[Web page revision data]
────

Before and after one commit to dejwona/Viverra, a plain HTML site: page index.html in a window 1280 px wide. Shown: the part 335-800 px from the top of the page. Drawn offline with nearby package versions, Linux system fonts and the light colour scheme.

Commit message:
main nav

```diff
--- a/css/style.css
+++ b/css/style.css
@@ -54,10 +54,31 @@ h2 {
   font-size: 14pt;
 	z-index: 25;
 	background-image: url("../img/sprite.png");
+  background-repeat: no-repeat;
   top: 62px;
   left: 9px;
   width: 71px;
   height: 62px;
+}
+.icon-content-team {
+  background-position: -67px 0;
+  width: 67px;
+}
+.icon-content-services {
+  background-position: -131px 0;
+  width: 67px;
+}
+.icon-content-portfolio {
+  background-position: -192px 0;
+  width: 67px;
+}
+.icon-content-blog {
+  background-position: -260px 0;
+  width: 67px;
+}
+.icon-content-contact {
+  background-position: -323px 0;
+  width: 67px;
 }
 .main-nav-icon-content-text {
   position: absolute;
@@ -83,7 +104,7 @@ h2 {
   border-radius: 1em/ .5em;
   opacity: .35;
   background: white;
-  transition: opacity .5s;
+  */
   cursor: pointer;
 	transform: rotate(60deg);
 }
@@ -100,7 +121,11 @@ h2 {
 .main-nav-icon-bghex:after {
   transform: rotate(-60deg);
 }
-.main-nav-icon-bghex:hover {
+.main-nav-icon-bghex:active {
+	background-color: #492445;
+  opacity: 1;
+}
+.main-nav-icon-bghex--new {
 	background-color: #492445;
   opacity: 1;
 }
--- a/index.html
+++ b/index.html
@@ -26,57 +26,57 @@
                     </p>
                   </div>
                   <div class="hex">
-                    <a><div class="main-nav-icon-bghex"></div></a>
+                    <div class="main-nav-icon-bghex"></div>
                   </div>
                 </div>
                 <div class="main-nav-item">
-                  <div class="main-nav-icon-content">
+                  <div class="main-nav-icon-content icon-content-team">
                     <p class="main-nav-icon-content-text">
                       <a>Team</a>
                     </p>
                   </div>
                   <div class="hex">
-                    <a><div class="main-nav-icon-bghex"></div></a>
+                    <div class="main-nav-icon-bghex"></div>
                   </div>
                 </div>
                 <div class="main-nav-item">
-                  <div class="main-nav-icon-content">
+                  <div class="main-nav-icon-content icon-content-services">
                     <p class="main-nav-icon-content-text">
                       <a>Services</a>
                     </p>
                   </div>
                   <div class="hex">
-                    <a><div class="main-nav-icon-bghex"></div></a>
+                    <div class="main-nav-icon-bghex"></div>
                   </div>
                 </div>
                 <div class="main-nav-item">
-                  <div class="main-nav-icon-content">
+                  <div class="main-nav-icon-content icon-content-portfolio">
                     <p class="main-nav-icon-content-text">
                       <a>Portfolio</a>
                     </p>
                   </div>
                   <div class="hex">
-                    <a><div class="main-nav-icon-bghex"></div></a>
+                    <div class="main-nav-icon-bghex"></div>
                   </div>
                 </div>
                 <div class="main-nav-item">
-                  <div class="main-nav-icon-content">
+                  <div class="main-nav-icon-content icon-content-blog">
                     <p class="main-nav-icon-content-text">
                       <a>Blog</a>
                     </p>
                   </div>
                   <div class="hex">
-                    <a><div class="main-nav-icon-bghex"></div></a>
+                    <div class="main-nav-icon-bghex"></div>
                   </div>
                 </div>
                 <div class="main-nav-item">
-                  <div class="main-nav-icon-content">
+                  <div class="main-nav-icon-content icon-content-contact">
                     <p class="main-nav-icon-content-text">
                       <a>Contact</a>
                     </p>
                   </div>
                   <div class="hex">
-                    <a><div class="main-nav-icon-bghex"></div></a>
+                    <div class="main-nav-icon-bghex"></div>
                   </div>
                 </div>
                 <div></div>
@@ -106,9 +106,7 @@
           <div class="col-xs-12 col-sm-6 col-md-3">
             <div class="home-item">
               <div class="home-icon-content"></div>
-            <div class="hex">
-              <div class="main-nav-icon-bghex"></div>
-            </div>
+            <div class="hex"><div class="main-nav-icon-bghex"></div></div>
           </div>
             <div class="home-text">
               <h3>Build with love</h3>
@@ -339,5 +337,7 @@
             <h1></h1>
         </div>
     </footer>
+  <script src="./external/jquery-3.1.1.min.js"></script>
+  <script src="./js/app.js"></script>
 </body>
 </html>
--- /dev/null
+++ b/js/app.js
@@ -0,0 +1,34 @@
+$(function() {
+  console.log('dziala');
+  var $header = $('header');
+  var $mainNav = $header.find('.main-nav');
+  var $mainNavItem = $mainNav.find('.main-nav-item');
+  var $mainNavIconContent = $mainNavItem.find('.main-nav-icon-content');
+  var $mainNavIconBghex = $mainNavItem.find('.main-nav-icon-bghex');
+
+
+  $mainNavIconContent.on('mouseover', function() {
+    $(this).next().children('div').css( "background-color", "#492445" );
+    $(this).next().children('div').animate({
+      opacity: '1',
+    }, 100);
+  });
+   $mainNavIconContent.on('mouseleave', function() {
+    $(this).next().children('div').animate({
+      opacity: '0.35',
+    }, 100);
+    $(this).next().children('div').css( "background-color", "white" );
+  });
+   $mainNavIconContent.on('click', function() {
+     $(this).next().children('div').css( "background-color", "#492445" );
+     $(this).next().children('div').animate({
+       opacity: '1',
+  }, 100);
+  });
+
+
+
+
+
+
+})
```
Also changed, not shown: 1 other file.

────

What to do:
From the records above, copy every line that holds the word "color".

Exercise output:
+	background-color: #492445;
 	background-color: #492445;
+    $(this).next().children('div').css( "background-color", "#492445" );
+    $(this).next().children('div').css( "background-color", "white" );
+     $(this).next().children('div').css( "background-color", "#492445" );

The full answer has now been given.